Forcing a relationship?
With the new documentary on love addiction out today in Denmark (congrats Pernille!) it brought me back to remembering that uncomfortable place of trying to force a relationship. Mind you, I never thought of it as “force.” That would mean holding a gun to someone’s head. And I never did that. But what I did do was wrack my brain trying to figure out how to make my relationship work, and I expended a huge, imbalanced amount of energy trying to convince G that we were perfect for each other…if only he’d change just a little.
I spent hours writing in my journal trying to understand what I was doing wrong. I nagged G to “grow up” and recognize that I was the best thing that ever came his way. I put myself in compromisng situations all for the sake of “saving” the relationship. I gave up the possibility of healthy love and settled for meh. And, I hate to admit it, I lost a little dignity accepting and allowing his neglect and avoidance of me, all the while telling myself, “he just needs his space,” or “he really wants to be with me but he has emotional barriers he needs to overcome.”

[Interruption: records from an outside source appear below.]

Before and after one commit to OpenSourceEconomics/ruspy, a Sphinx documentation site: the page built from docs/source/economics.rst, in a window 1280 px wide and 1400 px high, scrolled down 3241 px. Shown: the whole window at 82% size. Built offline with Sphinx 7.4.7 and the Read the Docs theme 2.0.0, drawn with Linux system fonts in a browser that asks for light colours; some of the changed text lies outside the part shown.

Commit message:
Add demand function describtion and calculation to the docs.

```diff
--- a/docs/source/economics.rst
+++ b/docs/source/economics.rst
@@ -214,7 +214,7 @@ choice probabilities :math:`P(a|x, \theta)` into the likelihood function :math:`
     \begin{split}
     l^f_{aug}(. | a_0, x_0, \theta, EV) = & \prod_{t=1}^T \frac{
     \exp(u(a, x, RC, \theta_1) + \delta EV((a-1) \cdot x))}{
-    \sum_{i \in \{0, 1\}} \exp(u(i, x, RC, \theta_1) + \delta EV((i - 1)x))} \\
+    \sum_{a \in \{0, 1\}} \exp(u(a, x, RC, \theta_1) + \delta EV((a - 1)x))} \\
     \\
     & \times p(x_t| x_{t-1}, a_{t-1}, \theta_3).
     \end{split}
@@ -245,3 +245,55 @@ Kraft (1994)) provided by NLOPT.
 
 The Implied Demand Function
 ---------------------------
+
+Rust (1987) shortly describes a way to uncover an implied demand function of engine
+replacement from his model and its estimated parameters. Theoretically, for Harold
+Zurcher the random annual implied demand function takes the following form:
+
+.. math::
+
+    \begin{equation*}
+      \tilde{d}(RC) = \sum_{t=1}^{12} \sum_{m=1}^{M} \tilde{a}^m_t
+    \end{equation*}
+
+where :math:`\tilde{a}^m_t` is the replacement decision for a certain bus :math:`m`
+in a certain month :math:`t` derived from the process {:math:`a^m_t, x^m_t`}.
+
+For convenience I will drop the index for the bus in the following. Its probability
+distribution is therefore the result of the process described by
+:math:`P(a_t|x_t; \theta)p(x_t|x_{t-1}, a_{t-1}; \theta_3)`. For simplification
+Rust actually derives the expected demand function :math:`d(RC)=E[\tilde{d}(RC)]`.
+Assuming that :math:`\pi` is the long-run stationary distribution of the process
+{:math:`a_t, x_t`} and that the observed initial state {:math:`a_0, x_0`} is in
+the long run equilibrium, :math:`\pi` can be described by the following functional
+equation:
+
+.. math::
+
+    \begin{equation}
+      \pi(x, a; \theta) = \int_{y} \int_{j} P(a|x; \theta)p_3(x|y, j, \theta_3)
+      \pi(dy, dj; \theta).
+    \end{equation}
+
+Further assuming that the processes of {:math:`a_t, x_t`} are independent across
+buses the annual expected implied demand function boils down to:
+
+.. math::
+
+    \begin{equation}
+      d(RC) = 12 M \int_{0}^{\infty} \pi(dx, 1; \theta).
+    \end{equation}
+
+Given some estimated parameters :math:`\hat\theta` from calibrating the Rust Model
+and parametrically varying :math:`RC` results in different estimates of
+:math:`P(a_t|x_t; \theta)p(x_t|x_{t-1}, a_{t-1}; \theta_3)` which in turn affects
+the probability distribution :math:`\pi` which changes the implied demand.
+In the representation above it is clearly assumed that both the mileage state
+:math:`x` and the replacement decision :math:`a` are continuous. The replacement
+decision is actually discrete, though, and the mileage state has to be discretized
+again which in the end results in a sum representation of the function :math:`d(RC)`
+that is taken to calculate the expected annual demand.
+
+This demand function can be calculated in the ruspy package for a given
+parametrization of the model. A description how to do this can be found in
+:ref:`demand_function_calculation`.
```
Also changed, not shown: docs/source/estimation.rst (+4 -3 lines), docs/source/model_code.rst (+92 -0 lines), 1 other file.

Looking back, that was pure silliness. He did have emotional barriers and he had no desire of overcoming them. He was, by nature, avoidant, and he liked it that way. And he didn’t want to grow up (why grow up when you can smoke pot all day and have little to no responsibility?) Instead of accepting these traits for what they were and accepting the fact that there was nothing I could do to change them, I tried to force a square peg into a round hole and I did it over and over and over, as if I were mentally challenged. What do you mean this square won’t fit into this round hole? Like hell. I’ll make it fit if it’s the last thing I do. But it never fit, my friends. Never.

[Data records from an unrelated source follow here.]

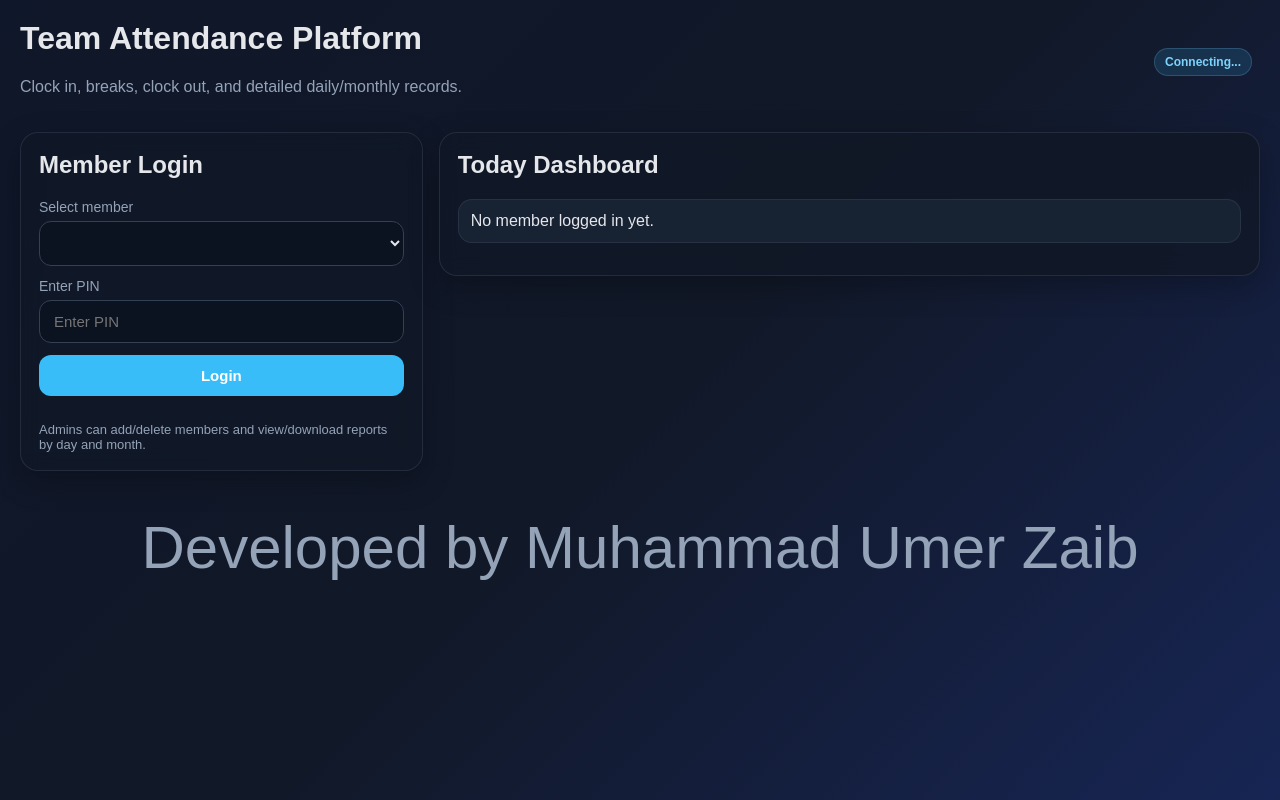
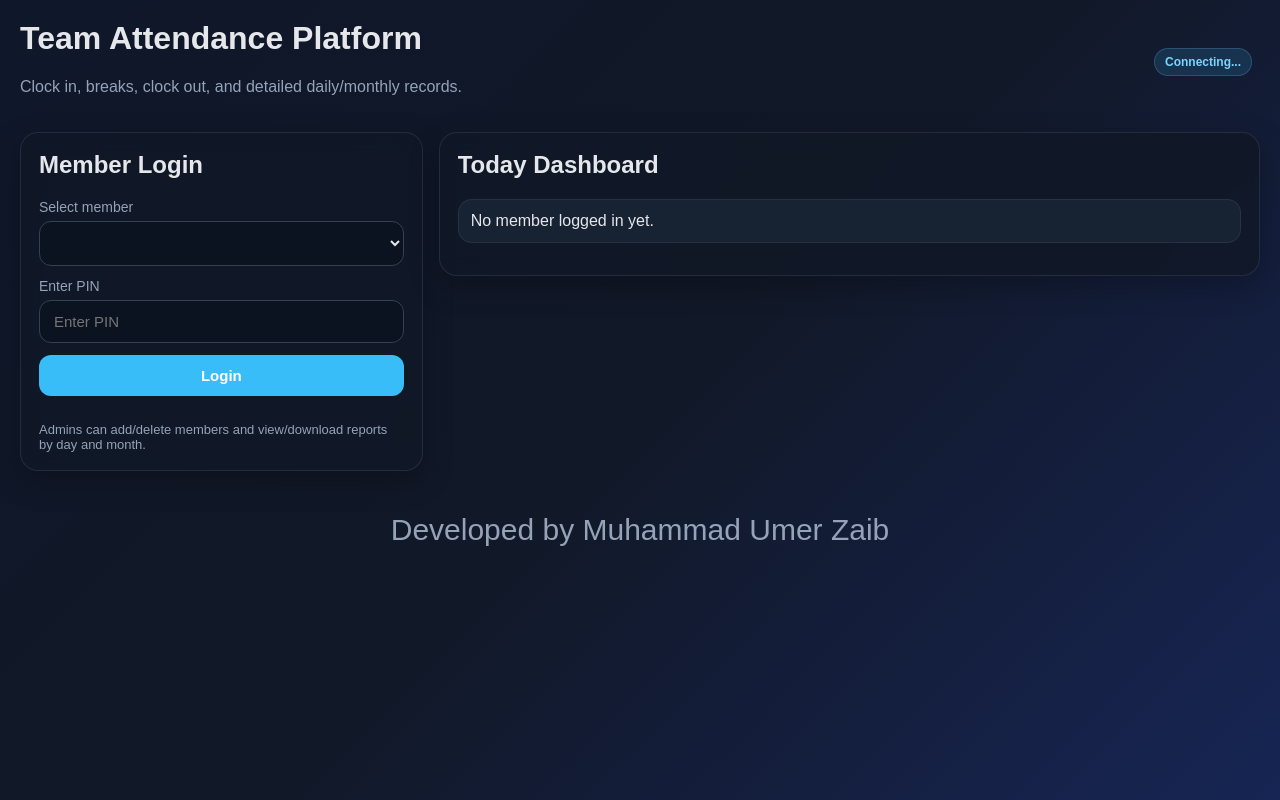
Before and after one commit to content1-hash/final, a plain HTML site: page index.html in a window 1280 px wide. Drawn offline with Linux system fonts and the light colour scheme; a script that the page names is missing.

Commit message:
Update index.html

```diff
--- a/index.html
+++ b/index.html
@@ -326,7 +326,7 @@
       </div>
     </div>
 
-    <div class="footer" style="font-size: 60px;">Developed by Muhammad Umer Zaib</div>
+    <div class="footer" style="font-size: 30px;">Developed by Muhammad Umer Zaib</div>
   </div>
 
   <script type="module">
```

Was it Einstein who realized that insanity is when we do the same thing over and over, expecting a different result? Well, that’s what you are doing when you try to force something to be something it’s not. We cannot tug at the roots of our flowers in the winter to make them grow. We cannot capture a bullfrog and expect it to be a bluebird. And we cannot force a relationship to be something it’s not.
So, here are several situations to consider if you think you might be forcing a relationship, or if you think that maybe, it’s time to let go.
- You find yourself giving 80-100% most of the time to get your relationship to work.
- You’re frustrated with your partner and feel as though he or she isn’t “giving” enough.
- You meet with constant resistance or rejection from your partner— for example, if you ask him or her to go out with you (on a date, to the store, to see a friend, to come over, etc.) and “No” (or even, “Oh, I would love to, but I can’t”) is the usual response, then you are probably forcing the relationship and it’s time to step back.
- You are carrying the weight, making all the arrangements, doing all the talking, and generally “controlling” the relationship because he “can’t” or won’t.
- You find yourself begging or constantly trying to convince your partner to spend time with you: “Oh, come on. Let’s go away for the weekend. Please! It’s just two days. You can be back to work in no time. I sware I’ll let you have some time alone if you just come with me.”
- The effort is all on you in communication: you’re the one who calls, writes, texts, emails, and you’re the one who is first to engage (with little to no response from his end).
- You constantly wait for change: You believe if he/she will just change this one aspect then the two of you will have the perfect relationship.
- You find yourself alone more often than not.
- You push your partner even when you notice your partner retreating or shutting down and you continue to push him or her to be involved.
- You spend most or all of your time trying to make the relationship work: Relationships should be an enjoyment. They do take some work, but if you feel constantly stressed out, frustrated, sad, in pain, angry or apathetic, something is wrong.
When you have tried everything there is to get your partner to respond to you and take part in the relationship and it’s still not working, it’s time to accept that the relationship might not be working. Period. Further, ask yourself why you’re so unwilling to give up and move on. Do you not think you’re worth better treatment? Do you not know that relationships are supposed to be more peaceful, mutual and balanced? Figure out what’s holding you back and try to address any internal insecurities you may have. You may love someone truly, madly, deeply, and that someone may love you back. But if they don’t step up to the plate and put as much action and effort into the relationship, their words of love are meaningless. Their behavior is a sign that they do not want the same kind of mutual relationship you do. In recovery, you need to be willing to accept that and if necessary, move on.